ACTIVITY: Whenever a line contains the string "MinValue", copy it out of the entries.

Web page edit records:

= = =

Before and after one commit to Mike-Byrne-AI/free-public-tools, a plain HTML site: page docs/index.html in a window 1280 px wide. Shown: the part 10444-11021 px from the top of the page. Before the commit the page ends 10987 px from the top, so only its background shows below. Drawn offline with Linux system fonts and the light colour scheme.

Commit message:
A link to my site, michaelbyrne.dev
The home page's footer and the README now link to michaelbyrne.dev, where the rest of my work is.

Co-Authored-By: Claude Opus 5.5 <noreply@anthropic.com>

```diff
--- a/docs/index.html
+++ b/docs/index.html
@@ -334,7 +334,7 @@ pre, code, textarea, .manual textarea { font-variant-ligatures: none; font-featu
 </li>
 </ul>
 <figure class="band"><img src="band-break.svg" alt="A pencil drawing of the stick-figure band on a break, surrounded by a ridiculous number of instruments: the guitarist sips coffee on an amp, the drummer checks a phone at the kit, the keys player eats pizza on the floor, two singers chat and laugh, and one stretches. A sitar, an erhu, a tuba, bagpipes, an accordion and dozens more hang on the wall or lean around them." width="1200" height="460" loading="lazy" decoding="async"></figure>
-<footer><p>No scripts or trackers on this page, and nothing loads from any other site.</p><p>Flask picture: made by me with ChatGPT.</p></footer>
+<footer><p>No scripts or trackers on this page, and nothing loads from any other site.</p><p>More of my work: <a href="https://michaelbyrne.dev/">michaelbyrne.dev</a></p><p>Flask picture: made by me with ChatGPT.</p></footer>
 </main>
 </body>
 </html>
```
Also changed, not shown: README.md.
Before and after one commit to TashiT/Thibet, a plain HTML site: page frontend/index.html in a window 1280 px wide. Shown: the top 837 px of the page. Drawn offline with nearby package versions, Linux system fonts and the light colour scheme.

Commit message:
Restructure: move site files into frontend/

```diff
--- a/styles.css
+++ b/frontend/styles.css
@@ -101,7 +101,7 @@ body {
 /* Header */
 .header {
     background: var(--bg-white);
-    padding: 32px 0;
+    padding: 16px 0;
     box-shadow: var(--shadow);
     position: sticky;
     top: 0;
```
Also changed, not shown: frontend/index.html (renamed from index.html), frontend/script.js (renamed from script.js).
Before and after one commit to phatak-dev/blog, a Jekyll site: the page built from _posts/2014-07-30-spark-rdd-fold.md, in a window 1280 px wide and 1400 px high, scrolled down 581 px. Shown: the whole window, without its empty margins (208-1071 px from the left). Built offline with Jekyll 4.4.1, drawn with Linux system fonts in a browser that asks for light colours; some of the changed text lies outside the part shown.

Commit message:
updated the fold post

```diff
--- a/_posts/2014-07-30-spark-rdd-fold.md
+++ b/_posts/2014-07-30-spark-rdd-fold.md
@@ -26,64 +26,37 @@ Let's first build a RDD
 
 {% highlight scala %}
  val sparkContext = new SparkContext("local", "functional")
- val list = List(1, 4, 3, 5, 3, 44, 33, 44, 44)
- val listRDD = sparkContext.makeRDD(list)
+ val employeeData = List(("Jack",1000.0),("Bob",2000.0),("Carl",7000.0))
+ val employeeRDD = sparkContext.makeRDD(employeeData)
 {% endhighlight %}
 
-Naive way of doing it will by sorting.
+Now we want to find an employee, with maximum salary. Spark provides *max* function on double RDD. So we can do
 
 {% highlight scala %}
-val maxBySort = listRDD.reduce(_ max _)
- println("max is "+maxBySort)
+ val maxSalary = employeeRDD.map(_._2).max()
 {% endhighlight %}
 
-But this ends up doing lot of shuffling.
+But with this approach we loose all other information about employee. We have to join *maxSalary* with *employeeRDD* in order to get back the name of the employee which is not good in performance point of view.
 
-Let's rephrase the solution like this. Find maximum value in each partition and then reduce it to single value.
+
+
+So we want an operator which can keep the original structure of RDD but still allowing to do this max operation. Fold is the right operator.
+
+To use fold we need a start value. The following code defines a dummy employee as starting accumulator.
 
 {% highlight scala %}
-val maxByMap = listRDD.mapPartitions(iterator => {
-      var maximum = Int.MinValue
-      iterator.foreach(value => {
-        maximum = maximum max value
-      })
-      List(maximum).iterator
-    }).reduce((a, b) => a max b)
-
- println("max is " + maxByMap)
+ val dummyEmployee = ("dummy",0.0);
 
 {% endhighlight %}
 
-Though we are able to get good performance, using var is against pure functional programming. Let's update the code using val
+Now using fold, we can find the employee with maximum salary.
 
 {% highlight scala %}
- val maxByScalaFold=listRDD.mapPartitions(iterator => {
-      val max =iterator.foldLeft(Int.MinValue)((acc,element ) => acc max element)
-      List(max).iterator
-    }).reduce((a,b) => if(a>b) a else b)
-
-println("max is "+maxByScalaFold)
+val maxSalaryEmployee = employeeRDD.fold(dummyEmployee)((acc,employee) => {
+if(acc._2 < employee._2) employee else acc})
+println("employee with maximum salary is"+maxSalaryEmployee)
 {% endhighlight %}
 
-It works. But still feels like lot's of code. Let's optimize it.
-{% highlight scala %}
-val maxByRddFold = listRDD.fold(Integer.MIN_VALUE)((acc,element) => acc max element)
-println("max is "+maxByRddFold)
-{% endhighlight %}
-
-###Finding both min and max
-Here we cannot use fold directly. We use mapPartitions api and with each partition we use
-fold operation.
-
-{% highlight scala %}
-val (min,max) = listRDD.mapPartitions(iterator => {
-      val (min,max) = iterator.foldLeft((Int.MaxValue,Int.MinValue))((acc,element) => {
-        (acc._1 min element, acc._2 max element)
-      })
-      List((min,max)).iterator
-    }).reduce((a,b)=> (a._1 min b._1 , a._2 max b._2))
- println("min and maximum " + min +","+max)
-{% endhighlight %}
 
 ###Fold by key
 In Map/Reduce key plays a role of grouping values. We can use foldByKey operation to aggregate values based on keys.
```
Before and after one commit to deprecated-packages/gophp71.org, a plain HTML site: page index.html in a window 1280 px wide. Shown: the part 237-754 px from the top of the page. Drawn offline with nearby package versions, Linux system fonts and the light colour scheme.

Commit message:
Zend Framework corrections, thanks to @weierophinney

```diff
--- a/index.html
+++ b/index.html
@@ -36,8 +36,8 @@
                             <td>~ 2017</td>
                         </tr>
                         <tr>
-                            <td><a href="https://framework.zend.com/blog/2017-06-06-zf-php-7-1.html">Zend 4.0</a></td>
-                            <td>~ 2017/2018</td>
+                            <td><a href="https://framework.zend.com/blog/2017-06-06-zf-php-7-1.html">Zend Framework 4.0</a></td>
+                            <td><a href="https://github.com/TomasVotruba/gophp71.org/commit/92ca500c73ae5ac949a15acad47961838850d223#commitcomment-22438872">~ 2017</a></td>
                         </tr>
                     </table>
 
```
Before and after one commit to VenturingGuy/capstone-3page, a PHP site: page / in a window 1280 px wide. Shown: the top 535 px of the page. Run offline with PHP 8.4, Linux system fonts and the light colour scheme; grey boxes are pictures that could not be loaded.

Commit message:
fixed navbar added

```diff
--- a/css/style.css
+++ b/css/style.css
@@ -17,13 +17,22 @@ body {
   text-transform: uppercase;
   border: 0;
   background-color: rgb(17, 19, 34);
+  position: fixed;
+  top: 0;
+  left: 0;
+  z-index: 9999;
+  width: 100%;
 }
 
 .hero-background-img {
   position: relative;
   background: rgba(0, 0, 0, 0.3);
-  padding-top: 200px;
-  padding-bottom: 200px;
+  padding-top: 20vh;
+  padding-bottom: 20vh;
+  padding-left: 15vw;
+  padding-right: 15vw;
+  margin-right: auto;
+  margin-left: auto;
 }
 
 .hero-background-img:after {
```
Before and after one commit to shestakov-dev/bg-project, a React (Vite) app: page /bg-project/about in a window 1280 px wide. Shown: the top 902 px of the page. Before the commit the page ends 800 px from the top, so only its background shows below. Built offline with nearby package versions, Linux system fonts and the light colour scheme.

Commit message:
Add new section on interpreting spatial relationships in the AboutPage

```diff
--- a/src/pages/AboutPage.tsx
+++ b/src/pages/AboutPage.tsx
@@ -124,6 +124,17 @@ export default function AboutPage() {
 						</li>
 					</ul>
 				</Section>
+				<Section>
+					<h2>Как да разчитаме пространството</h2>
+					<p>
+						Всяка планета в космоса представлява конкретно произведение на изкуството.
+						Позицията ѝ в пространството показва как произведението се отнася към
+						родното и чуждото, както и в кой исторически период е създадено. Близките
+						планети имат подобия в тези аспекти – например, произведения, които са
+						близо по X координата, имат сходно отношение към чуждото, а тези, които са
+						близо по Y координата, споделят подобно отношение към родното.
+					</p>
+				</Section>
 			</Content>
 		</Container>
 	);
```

= = =

ANSWER BOX:
-      var maximum = Int.MinValue
-      val max =iterator.foldLeft(Int.MinValue)((acc,element ) => acc max element)
-      val (min,max) = iterator.foldLeft((Int.MaxValue,Int.MinValue))((acc,element) => {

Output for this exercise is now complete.